I’m about to head to Hirosaki, Aomori to study at Hirosaki University for around 5 months as part of my New Zealand university’s exchange programme, and to complete my double honours (honours, schmonours) degree in Japanese and Mandarin Chinese. 5 months. I even looked it up– it’s 142 days. 3408 hours. Man, that’s a long time when you minimize it. All on my lonesome, in a city roughly the same size population as my own one in New Zealand, Dunedin. Hirosaki’s 100,000 vs. Dunedin’s 130,000 will be, well, as close a change as I’m going to get, I suppose, other than the rather glaring fact that everyone will be speaking in a completely different language.
Don’t get me wrong. I’m excited! (I think.) But when I innocently grabbed a plane to Osaka, then a super awesome shinkansen to Hiroshima when I was 15, everything was arranged for me and my two wee high-school partners in crime. There was someone to meet us at the airport. Someone to take us to the right train. Someone to watch our luggage when we took an impromptu nap, not quite understanding the true evil of jet lag. This time? I’m on my own, now 21, and still rather geographically challenged. I had trouble even navigating Sydney last year– what makes me think I can frolick around Tokyo for two weeks before heading north? What if I run out of money? What if I can’t remember how to get home? And my biggest Japan fear– what if I catch the wrong train?!
Well, that’s what happens when you grow up. No-one’s there to make sure you’re on the bus going the right way up the country, they’re not there to apologize for the fact you accidentally just spoke to the high-school principal in plain form and thoroughly insulted him, and they’re not there to measure your school skirt to make sure you haven’t hitched it up a few inches for the locals.
After agonizing over sad looking bank statements, trying to book all my transport and hotels so that I know I have somewhere to sleep every night, I took a step back and had a think. This is how we have adventures!
So, this blog was born. The Japan Bucket List.
Many people have a bucket list, or at least a list of things they’d like to do at some point– so I’m going to try and employ the bucket list tactic for my time in Japan, to get the most out of my time in wee Hirosaki. Some of the list will be planned, and I imagine a lot of the experiences I tack on won’t be, but that’s the beauty of travel! The unexpected!
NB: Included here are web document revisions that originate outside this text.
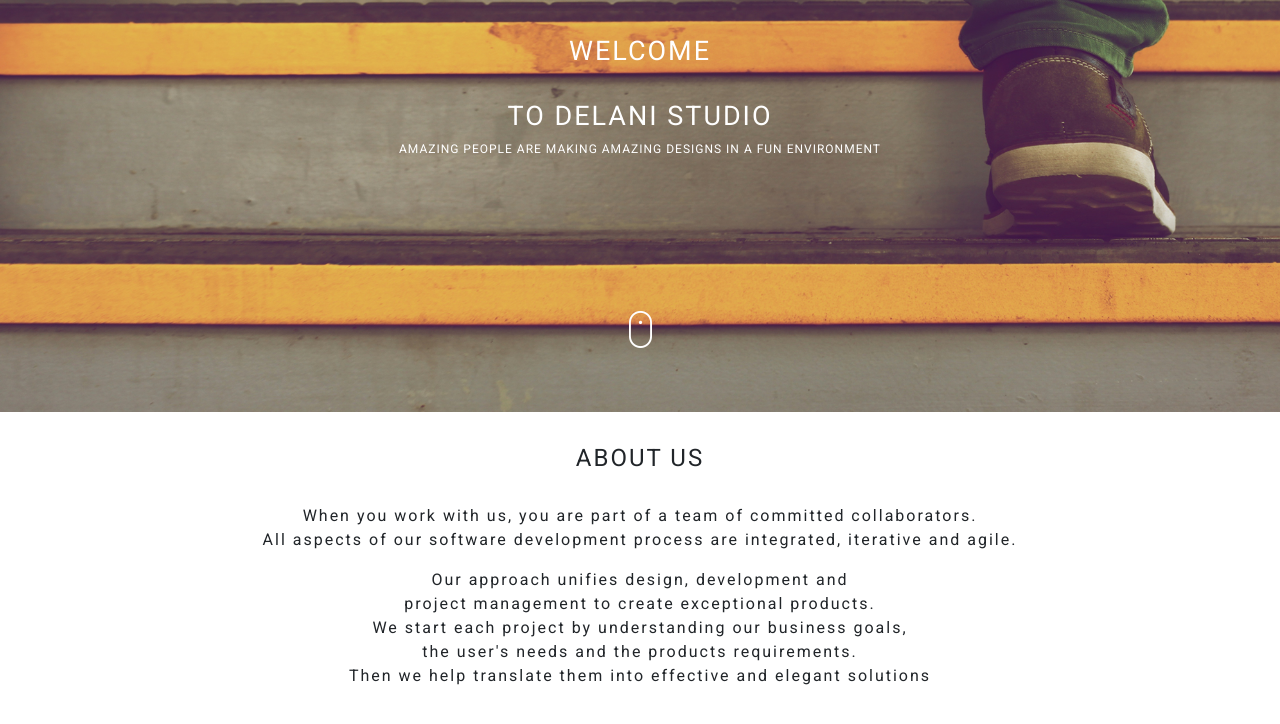
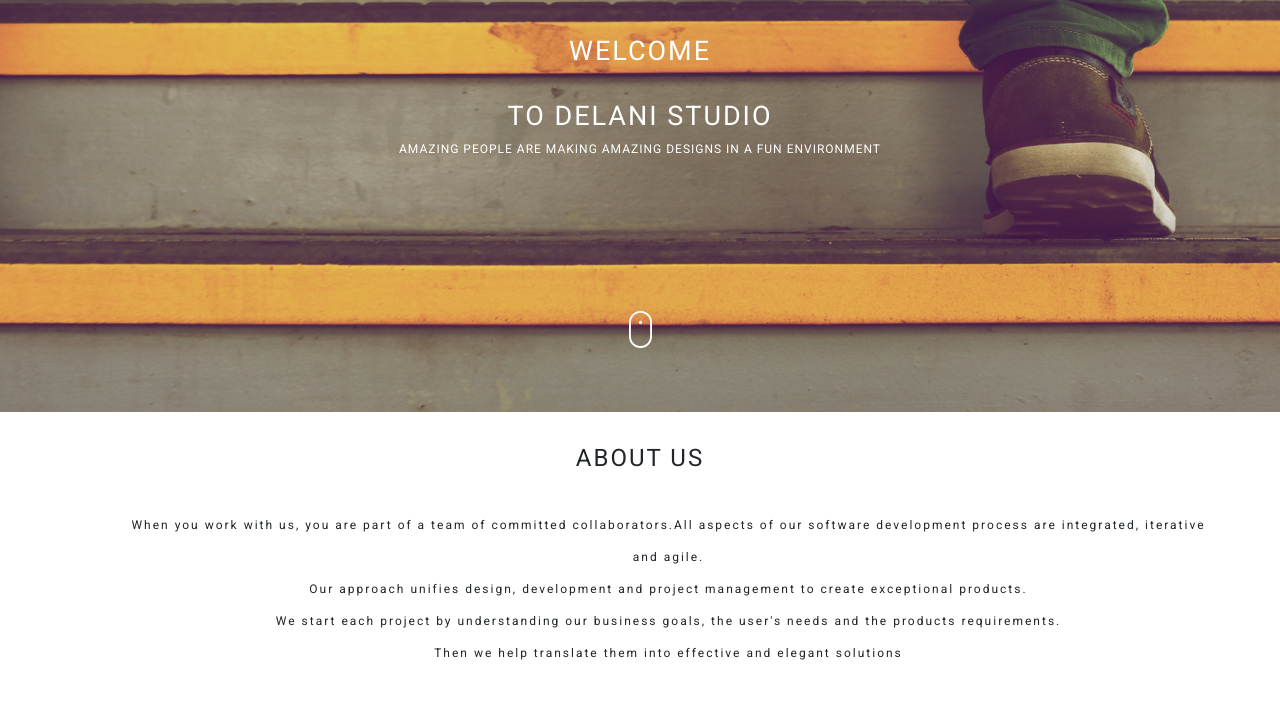
Before and after one commit to kelvinMakamu/delaniStudio, a plain HTML site: page index.html in a window 1280 px wide. Shown: the part 330-1054 px from the top of the page. After the commit the page ends 999 px from the top, so only its background shows below. Drawn offline with Linux system fonts and the light colour scheme.

Commit message:
Modifies index and styles file to finish up on About Us section

```diff
--- a/css/styles.css
+++ b/css/styles.css
@@ -10,7 +10,7 @@
 	font-family: 'Roboto', sans-serif;
 }
 
-h4{
+h1,h2,h3,h4{
 	text-transform: uppercase;
 }
 /**************************
@@ -55,9 +55,15 @@ h4{
 	DELANI MAIN CONTENT STYLES
 
 ********************************/
+.about-us-content{
+	padding: 2.5% 0% 0% 5%;
+	line-height: 4vh;
+}
 
-
-
+.about-us-content p{
+	font-size: 12px;
+	margin-bottom: 0px;
+}
 
 /**************************
 
--- a/index.html
+++ b/index.html
@@ -38,9 +38,9 @@
 			<div class="col-md-12 col-lg-12 col-sm-12">
 				<h4 class="text-center">about us</h4>
 			</div>
-			<div class="col-md-12 col-lg-12 col-sm-12" style="padding: 2% 12% 12% 12%;">
-				<p class="text-center">When you work with us, you are part of a team of committed collaborators.<br>All aspects of our software development process are integrated, iterative and agile.</p>
-				<p class="text-center">Our approach unifies design, development and<br> project management to create exceptional products. <br>We start each project by understanding our business goals, <br>the user's needs and the products requirements.<br>Then we help translate them into effective and elegant solutions</p>
+			<div class="col-md-12 col-lg-12 col-sm-12 about-us-content">
+				<p class="text-center">When you work with us, you are part of a team of committed collaborators.All aspects of our software development process are integrated, iterative <br>and agile.</p>
+				<p class="text-center">Our approach unifies design, development and project management to create exceptional products. <br>We start each project by understanding our business goals, the user's needs and the products requirements.<br>Then we help translate them into effective and elegant solutions</p>
 			</div>
 		</div>
 	</div>
```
March 19th, I’m so ready for you. Qantas, get me out of here!